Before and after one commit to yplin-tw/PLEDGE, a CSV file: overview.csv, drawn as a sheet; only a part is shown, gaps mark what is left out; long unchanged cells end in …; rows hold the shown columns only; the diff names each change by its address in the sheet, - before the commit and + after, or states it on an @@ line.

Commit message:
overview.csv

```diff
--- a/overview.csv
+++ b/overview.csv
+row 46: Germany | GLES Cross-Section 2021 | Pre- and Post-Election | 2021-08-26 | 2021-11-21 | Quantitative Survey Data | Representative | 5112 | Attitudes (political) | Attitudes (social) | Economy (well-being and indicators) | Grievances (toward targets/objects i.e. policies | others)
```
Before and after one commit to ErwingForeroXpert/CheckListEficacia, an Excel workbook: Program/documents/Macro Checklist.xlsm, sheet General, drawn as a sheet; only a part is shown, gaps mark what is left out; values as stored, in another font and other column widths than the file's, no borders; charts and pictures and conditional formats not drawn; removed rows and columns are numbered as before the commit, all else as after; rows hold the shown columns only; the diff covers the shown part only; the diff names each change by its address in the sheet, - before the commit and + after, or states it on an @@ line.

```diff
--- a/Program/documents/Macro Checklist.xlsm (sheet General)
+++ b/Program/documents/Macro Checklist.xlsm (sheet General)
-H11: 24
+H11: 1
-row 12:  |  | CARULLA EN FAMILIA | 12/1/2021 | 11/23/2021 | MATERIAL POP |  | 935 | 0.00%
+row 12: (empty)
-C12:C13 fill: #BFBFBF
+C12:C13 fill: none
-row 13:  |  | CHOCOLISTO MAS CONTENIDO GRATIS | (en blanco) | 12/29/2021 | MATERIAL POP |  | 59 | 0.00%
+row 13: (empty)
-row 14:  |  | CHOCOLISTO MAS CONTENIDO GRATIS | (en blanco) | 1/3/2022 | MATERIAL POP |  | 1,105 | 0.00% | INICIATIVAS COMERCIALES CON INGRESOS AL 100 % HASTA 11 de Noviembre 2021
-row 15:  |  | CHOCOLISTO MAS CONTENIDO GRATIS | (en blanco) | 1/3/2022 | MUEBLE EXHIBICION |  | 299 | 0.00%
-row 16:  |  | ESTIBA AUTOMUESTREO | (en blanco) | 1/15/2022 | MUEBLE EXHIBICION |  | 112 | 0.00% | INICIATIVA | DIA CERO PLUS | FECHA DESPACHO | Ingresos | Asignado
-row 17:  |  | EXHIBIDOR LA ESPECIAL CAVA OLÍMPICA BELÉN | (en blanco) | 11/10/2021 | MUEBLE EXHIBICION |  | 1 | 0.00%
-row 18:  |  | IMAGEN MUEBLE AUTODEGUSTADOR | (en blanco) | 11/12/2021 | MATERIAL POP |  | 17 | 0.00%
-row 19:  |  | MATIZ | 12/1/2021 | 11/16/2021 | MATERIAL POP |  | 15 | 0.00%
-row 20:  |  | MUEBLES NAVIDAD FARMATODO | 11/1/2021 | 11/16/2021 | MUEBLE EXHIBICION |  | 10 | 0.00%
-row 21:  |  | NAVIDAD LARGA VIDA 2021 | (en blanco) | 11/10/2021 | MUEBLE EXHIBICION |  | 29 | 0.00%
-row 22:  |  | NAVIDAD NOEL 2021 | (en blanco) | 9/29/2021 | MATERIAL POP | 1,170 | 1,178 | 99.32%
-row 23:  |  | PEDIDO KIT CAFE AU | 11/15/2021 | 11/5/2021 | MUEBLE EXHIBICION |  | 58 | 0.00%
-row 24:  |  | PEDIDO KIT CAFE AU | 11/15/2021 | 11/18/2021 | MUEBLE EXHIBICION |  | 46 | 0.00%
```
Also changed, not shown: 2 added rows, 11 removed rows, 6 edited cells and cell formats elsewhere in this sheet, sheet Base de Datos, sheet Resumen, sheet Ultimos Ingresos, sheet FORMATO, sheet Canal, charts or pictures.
==============================
Every entry above should be retyped exactly as shown.

Before and after one commit to yplin-tw/PLEDGE, a CSV file: overview.csv, drawn as a sheet; only a part is shown, gaps mark what is left out; long unchanged cells end in …; rows hold the shown columns only; the diff names each change by its address in the sheet, - before the commit and + after, or states it on an @@ line.

Commit message:
overview.csv

```diff
--- a/overview.csv
+++ b/overview.csv
+row 46: Germany | GLES Cross-Section 2021 | Pre- and Post-Election | 2021-08-26 | 2021-11-21 | Quantitative Survey Data | Representative | 5112 | Attitudes (political) | Attitudes (social) | Economy (well-being and indicators) | Grievances (toward targets/objects i.e. policies | others)
```
Before and after one commit to ErwingForeroXpert/CheckListEficacia, an Excel workbook: Program/documents/Macro Checklist.xlsm, sheet General, drawn as a sheet; only a part is shown, gaps mark what is left out; values as stored, in another font and other column widths than the file's, no borders; charts and pictures and conditional formats not drawn; removed rows and columns are numbered as before the commit, all else as after; rows hold the shown columns only; the diff covers the shown part only; the diff names each change by its address in the sheet, - before the commit and + after, or states it on an @@ line.

```diff
--- a/Program/documents/Macro Checklist.xlsm (sheet General)
+++ b/Program/documents/Macro Checklist.xlsm (sheet General)
-H11: 24
+H11: 1
-row 12:  |  | CARULLA EN FAMILIA | 12/1/2021 | 11/23/2021 | MATERIAL POP |  | 935 | 0.00%
+row 12: (empty)
-C12:C13 fill: #BFBFBF
+C12:C13 fill: none
-row 13:  |  | CHOCOLISTO MAS CONTENIDO GRATIS | (en blanco) | 12/29/2021 | MATERIAL POP |  | 59 | 0.00%
+row 13: (empty)
-row 14:  |  | CHOCOLISTO MAS CONTENIDO GRATIS | (en blanco) | 1/3/2022 | MATERIAL POP |  | 1,105 | 0.00% | INICIATIVAS COMERCIALES CON INGRESOS AL 100 % HASTA 11 de Noviembre 2021
-row 15:  |  | CHOCOLISTO MAS CONTENIDO GRATIS | (en blanco) | 1/3/2022 | MUEBLE EXHIBICION |  | 299 | 0.00%
-row 16:  |  | ESTIBA AUTOMUESTREO | (en blanco) | 1/15/2022 | MUEBLE EXHIBICION |  | 112 | 0.00% | INICIATIVA | DIA CERO PLUS | FECHA DESPACHO | Ingresos | Asignado
-row 17:  |  | EXHIBIDOR LA ESPECIAL CAVA OLÍMPICA BELÉN | (en blanco) | 11/10/2021 | MUEBLE EXHIBICION |  | 1 | 0.00%
-row 18:  |  | IMAGEN MUEBLE AUTODEGUSTADOR | (en blanco) | 11/12/2021 | MATERIAL POP |  | 17 | 0.00%
-row 19:  |  | MATIZ | 12/1/2021 | 11/16/2021 | MATERIAL POP |  | 15 | 0.00%
-row 20:  |  | MUEBLES NAVIDAD FARMATODO | 11/1/2021 | 11/16/2021 | MUEBLE EXHIBICION |  | 10 | 0.00%
-row 21:  |  | NAVIDAD LARGA VIDA 2021 | (en blanco) | 11/10/2021 | MUEBLE EXHIBICION |  | 29 | 0.00%
-row 22:  |  | NAVIDAD NOEL 2021 | (en blanco) | 9/29/2021 | MATERIAL POP | 1,170 | 1,178 | 99.32%
-row 23:  |  | PEDIDO KIT CAFE AU | 11/15/2021 | 11/5/2021 | MUEBLE EXHIBICION |  | 58 | 0.00%
-row 24:  |  | PEDIDO KIT CAFE AU | 11/15/2021 | 11/18/2021 | MUEBLE EXHIBICION |  | 46 | 0.00%
```
Also changed, not shown: 2 added rows, 11 removed rows, 6 edited cells and cell formats elsewhere in this sheet, sheet Base de Datos, sheet Resumen, sheet Ultimos Ingresos, sheet FORMATO, sheet Canal, charts or pictures.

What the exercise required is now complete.